Crackdown looming on business rate avoidance activity?

The Welsh Government is taking a lead in challenging the avoidance of non-domestic rates.

The politicians state they are committed to trying to improve this particular revenue source for local businesses which are delivering local services, as well as make the rates burden more equitable amongst ratepayers.

Currently, there are approximately 110,000 non-domestic properties in Wales delivering more than £1 billion a year in rates. Non-domestic rates also pay in part for local government and police services.

A range of relief schemes provide approximately £210 million of support to specific types of property or occupier, with many other properties being exempt from paying rates.
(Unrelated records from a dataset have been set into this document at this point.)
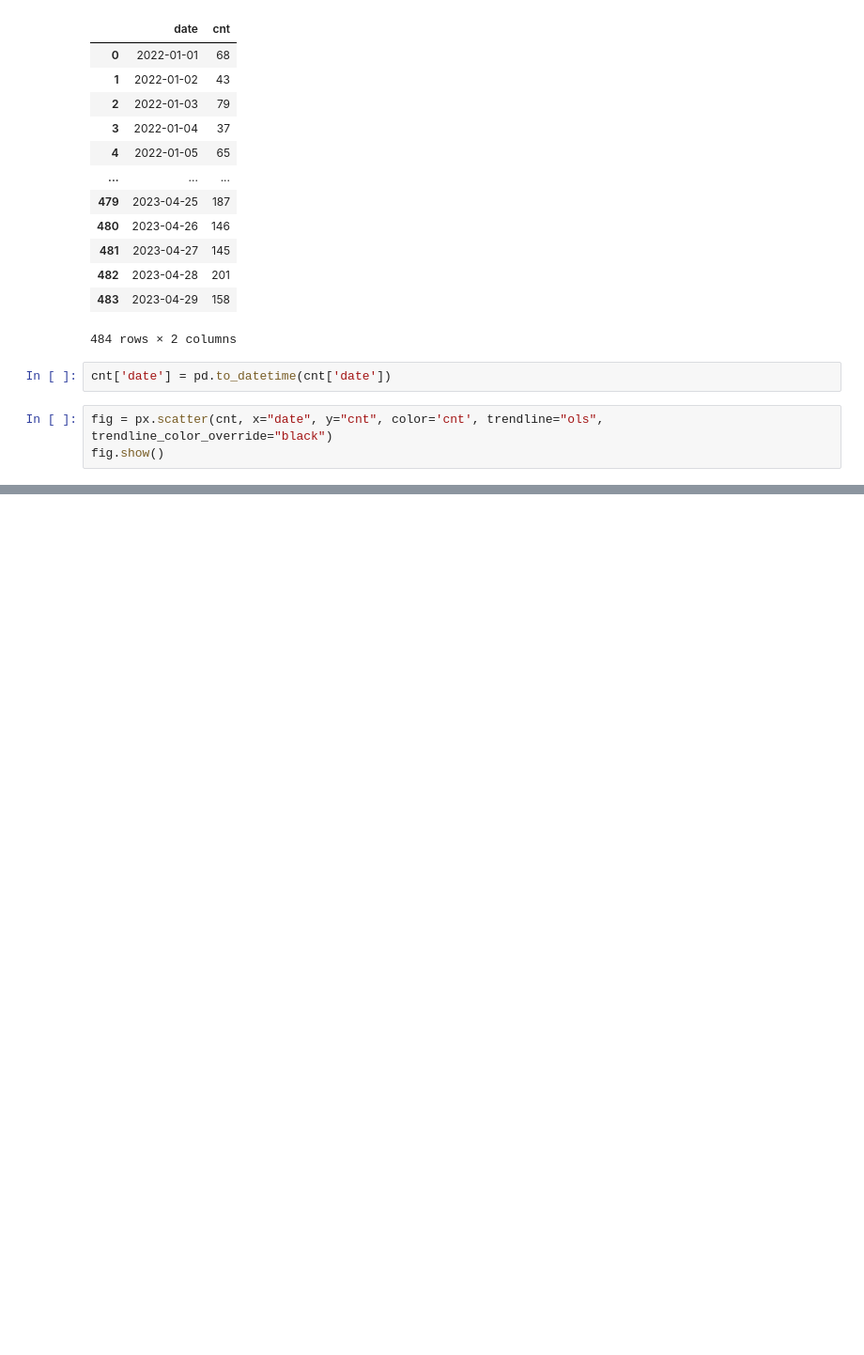
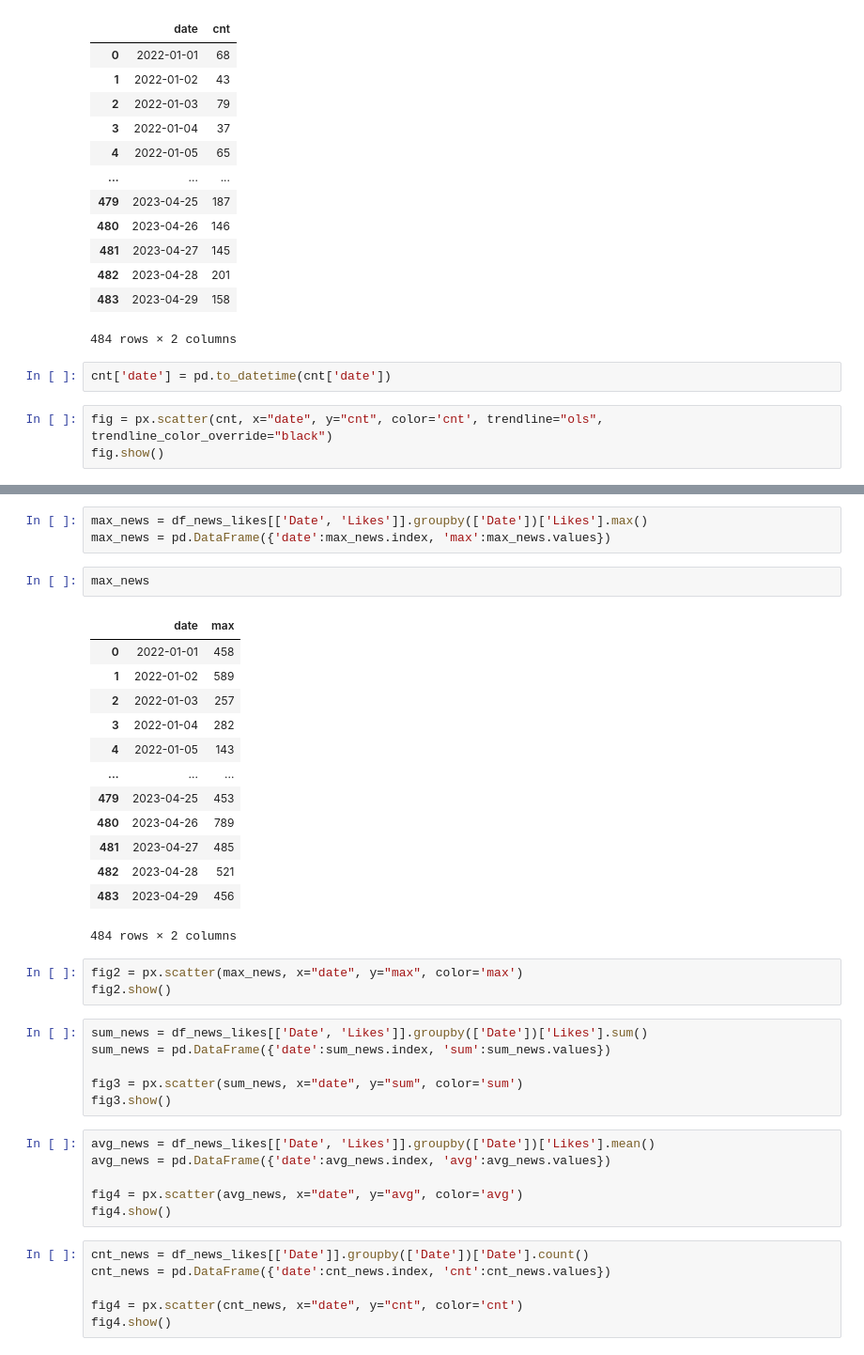
Before and after one commit to alex-dias/hate_twitter_trend, a Jupyter notebook: hate_dateseries.ipynb, the cells around one changed output, grey strips where cells are left out. Shown at 94% size. Drawn from its saved outputs; the diff is of its cells as text; blank space fills up the shorter version.

```diff
--- a/hate_dateseries.ipynb
+++ b/hate_dateseries.ipynb
@@ -110,0 +122,40 @@ fig.show()
+# %%
+max_news = df_news_likes[['Date', 'Likes']].groupby(['Date'])['Likes'].max()
+max_news = pd.DataFrame({'date':max_news.index, 'max':max_news.values})
+# %%
+max_news
+# %% [output]
+|  | date | max |
+| 0 | 2022-01-01 | 458 |
+| 1 | 2022-01-02 | 589 |
+| 2 | 2022-01-03 | 257 |
+| 3 | 2022-01-04 | 282 |
+| 4 | 2022-01-05 | 143 |
+| ... | ... | ... |
+| 479 | 2023-04-25 | 453 |
+| 480 | 2023-04-26 | 789 |
+| 481 | 2023-04-27 | 485 |
+| 482 | 2023-04-28 | 521 |
+| 483 | 2023-04-29 | 456 |
+484 rows × 2 columns
+# %%
+fig2 = px.scatter(max_news, x="date", y="max", color='max')
+fig2.show()
+# %%
+sum_news = df_news_likes[['Date', 'Likes']].groupby(['Date'])['Likes'].sum()
+sum_news = pd.DataFrame({'date':sum_news.index, 'sum':sum_news.values})
+
+fig3 = px.scatter(sum_news, x="date", y="sum", color='sum')
+fig3.show()
+# %%
+avg_news = df_news_likes[['Date', 'Likes']].groupby(['Date'])['Likes'].mean()
+avg_news = pd.DataFrame({'date':avg_news.index, 'avg':avg_news.values})
+
+fig4 = px.scatter(avg_news, x="date", y="avg", color='avg')
+fig4.show()
+# %%
+cnt_news = df_news_likes[['Date']].groupby(['Date'])['Date'].count()
+cnt_news = pd.DataFrame({'date':cnt_news.index, 'cnt':cnt_news.values})
+
+fig4 = px.scatter(cnt_news, x="date", y="cnt", color='cnt')
+fig4.show()
```
Also changed, not shown: parts of 6 cells of this notebook.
These include small business rates relief, charitable relief, exemptions for unoccupied properties and agricultural holdings and most recently, high street rates relief and transitional relief to help ratepayers following the 2017 revaluation.

Whilst the Welsh Government isn’t able to identify the actual amount of local revenue lost to avoidance activity, it believes 1-2% of the total yield – £10 million to £20 million – is lost annually. Some Welsh authorities say this estimate doesn’t reflect the full scale of avoidance and is just the ‘tip of the iceberg’.

The most common avoidance methods reported were:

  • avoidance of empty property rates through repeated periods of artificial or contrived short-term occupation;
  • failure to notify authorities of a change in circumstance that would affect their rates liability (such as a change in ownership, occupation, use of property, physical changes which increase or decrease the rateable value);
  • abuse of the relief given to charities;
  • ‘phoenix trading’ using shell or subsidiary companies and the avoidance of rates through the use of insolvency exemptions.

To a lesser extent there were cases reported of:

  • disingenuous use of the exemption for fish farming (including snail farming); and
  • avoidance of rates by purposely making a property unoccupiable.

The Welsh Government now intends to introduce legislation to tackle rates’ avoidance and they are launching a consultation process.

For those wishing to contribute to the process the consultation documentation can be found at

Of course, Dunlop Heywood will be making representations as we did when a similar exercise was undertaken in England.